GLADIATOR Extended Edition DreamWorks
Movie •••½ Picture/Sound ••••½ Extras ••••½
MAJOR DUNDEE The Extended Version Sony
Movie •••½ Picture/Sound ••• Extras •••
Neither of these longer versions is a director's cut. Watching both, however, it's interesting to see what was originally left out - and the different reasons for the edits. The extended cut of Ridley Scott's highly entertaining Roman Empire spectacle Gladiator (2000) adds back 17 minutes of material that was excised after previews. The footage enriches plot and characters a bit, but none of it is essential, and its understandable deletion kept a long film from getting too long. This three-disc set also includes the theatrical cut. Both versions have vividly detailed images that emphasize the painterly use of color and light, and the sound puts you right in the middle of crowds and carnage. Copious extras include a commentary by Scott and Russell Crowe, an index to the new scenes, a three-hour production documentary, deleted scenes, featurettes, and storyboard-to-film comparisons.
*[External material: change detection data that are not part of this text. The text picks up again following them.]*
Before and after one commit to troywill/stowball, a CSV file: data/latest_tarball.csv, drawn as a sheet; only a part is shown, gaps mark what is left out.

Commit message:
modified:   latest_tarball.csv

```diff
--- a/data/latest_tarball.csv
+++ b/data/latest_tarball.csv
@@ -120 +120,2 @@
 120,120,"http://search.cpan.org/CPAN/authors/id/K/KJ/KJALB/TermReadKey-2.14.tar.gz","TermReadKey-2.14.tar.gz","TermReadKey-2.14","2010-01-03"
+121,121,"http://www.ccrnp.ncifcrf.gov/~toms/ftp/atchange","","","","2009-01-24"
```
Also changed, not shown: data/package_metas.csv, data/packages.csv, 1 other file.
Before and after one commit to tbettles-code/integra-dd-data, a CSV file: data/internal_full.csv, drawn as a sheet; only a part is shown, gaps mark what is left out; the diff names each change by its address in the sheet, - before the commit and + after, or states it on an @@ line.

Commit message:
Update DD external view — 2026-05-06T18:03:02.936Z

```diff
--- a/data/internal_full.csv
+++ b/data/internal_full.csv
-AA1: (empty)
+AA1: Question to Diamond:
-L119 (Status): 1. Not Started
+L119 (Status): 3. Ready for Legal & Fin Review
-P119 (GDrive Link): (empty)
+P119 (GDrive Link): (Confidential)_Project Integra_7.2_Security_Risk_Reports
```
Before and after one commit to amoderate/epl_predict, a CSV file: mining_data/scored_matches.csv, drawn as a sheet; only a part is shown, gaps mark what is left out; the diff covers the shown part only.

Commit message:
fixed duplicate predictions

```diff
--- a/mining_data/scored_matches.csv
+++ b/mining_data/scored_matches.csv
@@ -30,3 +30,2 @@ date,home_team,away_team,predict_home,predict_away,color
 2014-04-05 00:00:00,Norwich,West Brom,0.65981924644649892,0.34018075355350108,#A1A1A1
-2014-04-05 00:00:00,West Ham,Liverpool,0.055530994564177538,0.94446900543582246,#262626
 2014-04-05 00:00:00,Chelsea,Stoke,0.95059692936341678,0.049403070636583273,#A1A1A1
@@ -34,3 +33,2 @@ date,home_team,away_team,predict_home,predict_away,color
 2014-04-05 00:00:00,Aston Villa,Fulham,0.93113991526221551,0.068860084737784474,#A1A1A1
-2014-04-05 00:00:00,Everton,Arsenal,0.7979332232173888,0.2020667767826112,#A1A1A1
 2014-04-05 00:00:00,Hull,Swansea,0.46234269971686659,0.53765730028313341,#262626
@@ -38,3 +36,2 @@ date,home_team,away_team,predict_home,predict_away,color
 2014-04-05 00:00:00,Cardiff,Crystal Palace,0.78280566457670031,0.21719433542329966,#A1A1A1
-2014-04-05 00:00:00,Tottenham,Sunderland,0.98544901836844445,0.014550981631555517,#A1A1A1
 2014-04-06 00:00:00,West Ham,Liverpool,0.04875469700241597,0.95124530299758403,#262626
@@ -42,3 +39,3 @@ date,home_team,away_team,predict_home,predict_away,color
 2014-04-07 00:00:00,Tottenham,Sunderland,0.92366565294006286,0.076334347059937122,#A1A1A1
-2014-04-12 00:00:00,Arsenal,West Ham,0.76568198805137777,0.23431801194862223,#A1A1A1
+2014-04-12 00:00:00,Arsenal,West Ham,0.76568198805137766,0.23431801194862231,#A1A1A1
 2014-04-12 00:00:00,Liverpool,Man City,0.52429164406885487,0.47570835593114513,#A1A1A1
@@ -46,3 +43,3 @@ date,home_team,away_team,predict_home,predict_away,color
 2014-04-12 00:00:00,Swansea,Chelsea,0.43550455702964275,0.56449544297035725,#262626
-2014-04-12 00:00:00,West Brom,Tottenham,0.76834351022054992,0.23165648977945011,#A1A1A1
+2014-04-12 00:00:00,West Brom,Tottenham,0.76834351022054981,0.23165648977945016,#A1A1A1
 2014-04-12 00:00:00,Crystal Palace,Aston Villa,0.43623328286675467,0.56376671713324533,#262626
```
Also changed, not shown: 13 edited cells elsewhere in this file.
Major Dundee (1965), a noble failure from Sam Peckinpah, has Union and Confederate officers (Charlton Heston and Richard Harris) as uneasy allies against the Apaches and French in 1860s Mexico. The film was butchered by the studio, but this cut restores 12 valuable minutes, including an opening massacre sequence and a scene where Heston goes mad. Images have decent color and realistic skin tones. In addition to the original mono soundtrack, you get a 5.1-channel mix with completely new music. It's less intrusive than the old score, but the placement of dialogue and effects seems artificial. Extras include a scholarly commentary and documentary shorts, mostly dealing with the film's troubled production. Both: English, Dolby Digital 5.1; letterboxed (2.35:1) and anamorphic widescreen. Gladiator: [NR] French, Dolby Digital 5.1; three dual-layer discs. Major Dundee: [PG-13] English and French, Dolby Digital 2-channel mono; dual layer..